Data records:
■ ■ ■ ■ ■

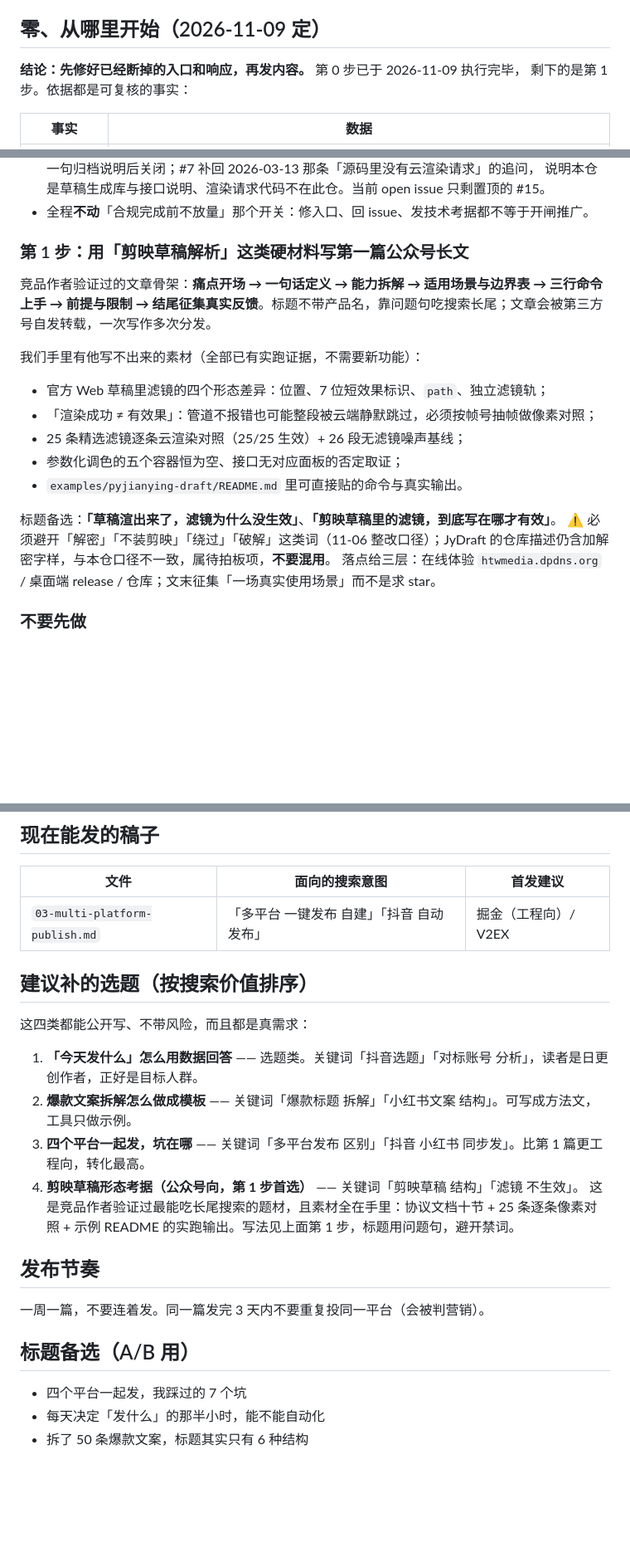
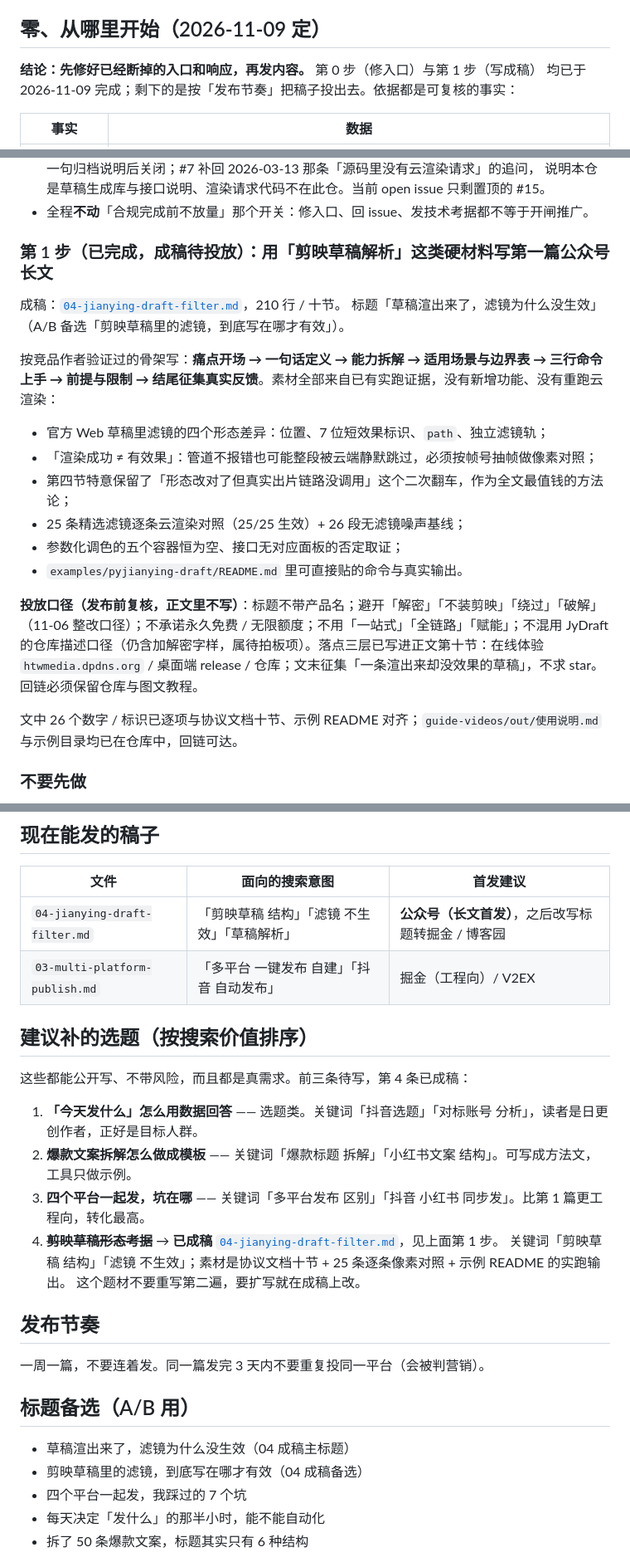
Before and after one commit to HTWMedia/HTWClient, a Markdown page: docs/posts/README.md, 3 parts joined by grey strips. Shown at 83% size. Rendered like a GitHub page; blank space fills up the shorter version.

```diff
--- a/docs/posts/README.md
+++ b/docs/posts/README.md
@@ -4,8 +4,8 @@
 
 ## 零、从哪里开始（2026-11-09 定）
 
-**结论：先修好已经断掉的入口和响应，再发内容。** 第 0 步已于 2026-11-09 执行完毕，
-剩下的是第 1 步。依据都是可复核的事实：
+**结论：先修好已经断掉的入口和响应，再发内容。** 第 0 步（修入口）与第 1 步（写成稿）
+均已于 2026-11-09 完成；剩下的是按「发布节奏」把稿子投出去。依据都是可复核的事实：
 
 | 事实 | 数据 |
 | --- | --- |
@@ -30,21 +30,23 @@
   说明本仓是草稿生成库与接口说明、渲染请求代码不在此仓。当前 open issue 只剩置顶的 #15。
 - 全程**不动**「合规完成前不放量」那个开关：修入口、回 issue、发技术考据都不等于开闸推广。
 
-### 第 1 步：用「剪映草稿解析」这类硬材料写第一篇公众号长文
+### 第 1 步（已完成，成稿待投放）：用「剪映草稿解析」这类硬材料写第一篇公众号长文
 
-竞品作者验证过的文章骨架：**痛点开场 → 一句话定义 → 能力拆解 → 适用场景与边界表 → 三行命令上手 → 前提与限制 → 结尾征集真实反馈**。标题不带产品名，靠问题句吃搜索长尾；文章会被第三方号自发转载，一次写作多次分发。
+成稿：[`04-jianying-draft-filter.md`](04-jianying-draft-filter.md)，210 行 / 十节。
+标题「草稿渲出来了，滤镜为什么没生效」（A/B 备选「剪映草稿里的滤镜，到底写在哪才有效」）。
 
-我们手里有他写不出来的素材（全部已有实跑证据，不需要新功能）：
+按竞品作者验证过的骨架写：**痛点开场 → 一句话定义 → 能力拆解 → 适用场景与边界表 → 三行命令上手 → 前提与限制 → 结尾征集真实反馈**。素材全部来自已有实跑证据，没有新增功能、没有重跑云渲染：
 
 - 官方 Web 草稿里滤镜的四个形态差异：位置、7 位短效果标识、`path`、独立滤镜轨；
 - 「渲染成功 ≠ 有效果」：管道不报错也可能整段被云端静默跳过，必须按帧号抽帧做像素对照；
+- 第四节特意保留了「形态改对了但真实出片链路没调用」这个二次翻车，作为全文最值钱的方法论；
 - 25 条精选滤镜逐条云渲染对照（25/25 生效）+ 26 段无滤镜噪声基线；
 - 参数化调色的五个容器恒为空、接口无对应面板的否定取证；
 - `examples/pyjianying-draft/README.md` 里可直接贴的命令与真实输出。
 
-标题备选：**「草稿渲出来了，滤镜为什么没生效」**、**「剪映草稿里的滤镜，到底写在哪才有效」**。
-⚠️ 必须避开「解密」「不装剪映」「绕过」「破解」这类词（11-06 整改口径）；JyDraft 的仓库描述仍含加解密字样，与本仓口径不一致，属待拍板项，**不要混用**。
-落点给三层：在线体验 `htwmedia.dpdns.org` / 桌面端 release / 仓库；文末征集「一场真实使用场景」而不是求 star。
+**投放口径（发布前复核，正文里不写）**：标题不带产品名；避开「解密」「不装剪映」「绕过」「破解」（11-06 整改口径）；不承诺永久免费 / 无限额度；不用「一站式」「全链路」「赋能」；不混用 JyDraft 的仓库描述口径（仍含加解密字样，属待拍板项）。落点三层已写进正文第十节：在线体验 `htwmedia.dpdns.org` / 桌面端 release / 仓库；文末征集「一条渲出来却没效果的草稿」，不求 star。回链必须保留仓库与图文教程。
+
+文中 26 个数字 / 标识已逐项与协议文档十节、示例 README 对齐；`guide-videos/out/使用说明.md` 与示例目录均已在仓库中，回链可达。
 
 ### 不要先做
 
@@ -60,18 +62,19 @@
 
 | 文件 | 面向的搜索意图 | 首发建议 |
 | --- | --- | --- |
+| `04-jianying-draft-filter.md` | 「剪映草稿 结构」「滤镜 不生效」「草稿解析」 | **公众号（长文首发）**，之后改写标题转掘金 / 博客园 |
 | `03-multi-platform-publish.md` | 「多平台 一键发布 自建」「抖音 自动发布」 | 掘金（工程向）/ V2EX |
 
 ## 建议补的选题（按搜索价值排序）
 
-这四类都能公开写、不带风险，而且都是真需求：
+这些都能公开写、不带风险，而且都是真需求。前三条待写，第 4 条已成稿：
 
 1. **「今天发什么」怎么用数据回答** —— 选题类。关键词「抖音选题」「对标账号 分析」，读者是日更创作者，正好是目标人群。
 2. **爆款文案拆解怎么做成模板** —— 关键词「爆款标题 拆解」「小红书文案 结构」。可写成方法文，工具只做示例。
 3. **四个平台一起发，坑在哪** —— 关键词「多平台发布 区别」「抖音 小红书 同步发」。比第 1 篇更工程向，转化最高。
-4. **剪映草稿形态考据（公众号向，第 1 步首选）** —— 关键词「剪映草稿 结构」「滤镜 不生效」。
-   这是竞品作者验证过最能吃长尾搜索的题材，且素材全在手里：协议文档十节 + 25 条逐条像素对照 +
-   示例 README 的实跑输出。写法见上面第 1 步，标题用问题句，避开禁词。
+4. ~~**剪映草稿形态考据**~~ → **已成稿** [`04-jianying-draft-filter.md`](04-jianying-draft-filter.md)，见上面第 1 步。
+   关键词「剪映草稿 结构」「滤镜 不生效」；素材是协议文档十节 + 25 条逐条像素对照 + 示例 README 的实跑输出。
+   这个题材不要重写第二遍，要扩写就在成稿上改。
 
 ## 发布节奏
 
@@ -79,6 +82,8 @@
 
 ## 标题备选（A/B 用）
 
+- 草稿渲出来了，滤镜为什么没生效（04 成稿主标题）
+- 剪映草稿里的滤镜，到底写在哪才有效（04 成稿备选）
 - 四个平台一起发，我踩过的 7 个坑
 - 每天决定「发什么」的那半小时，能不能自动化
 - 拆了 50 条爆款文案，标题其实只有 6 种结构
```
Also changed, not shown: other parts of docs/posts/README.md (+1 -1 lines), docs/posts/04-jianying-draft-filter.md (added, +210 -0 lines).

■ ■ ■ ■ ■

> _TASK DETAILS_
Which of the lines above hold the string "剪映草稿里的滤镜"? Pick each of them out.

> _TASK SOLUTION_
+标题「草稿渲出来了，滤镜为什么没生效」（A/B 备选「剪映草稿里的滤镜，到底写在哪才有效」）。
-标题备选：**「草稿渲出来了，滤镜为什么没生效」**、**「剪映草稿里的滤镜，到底写在哪才有效」**。
+- 剪映草稿里的滤镜，到底写在哪才有效（04 成稿备选）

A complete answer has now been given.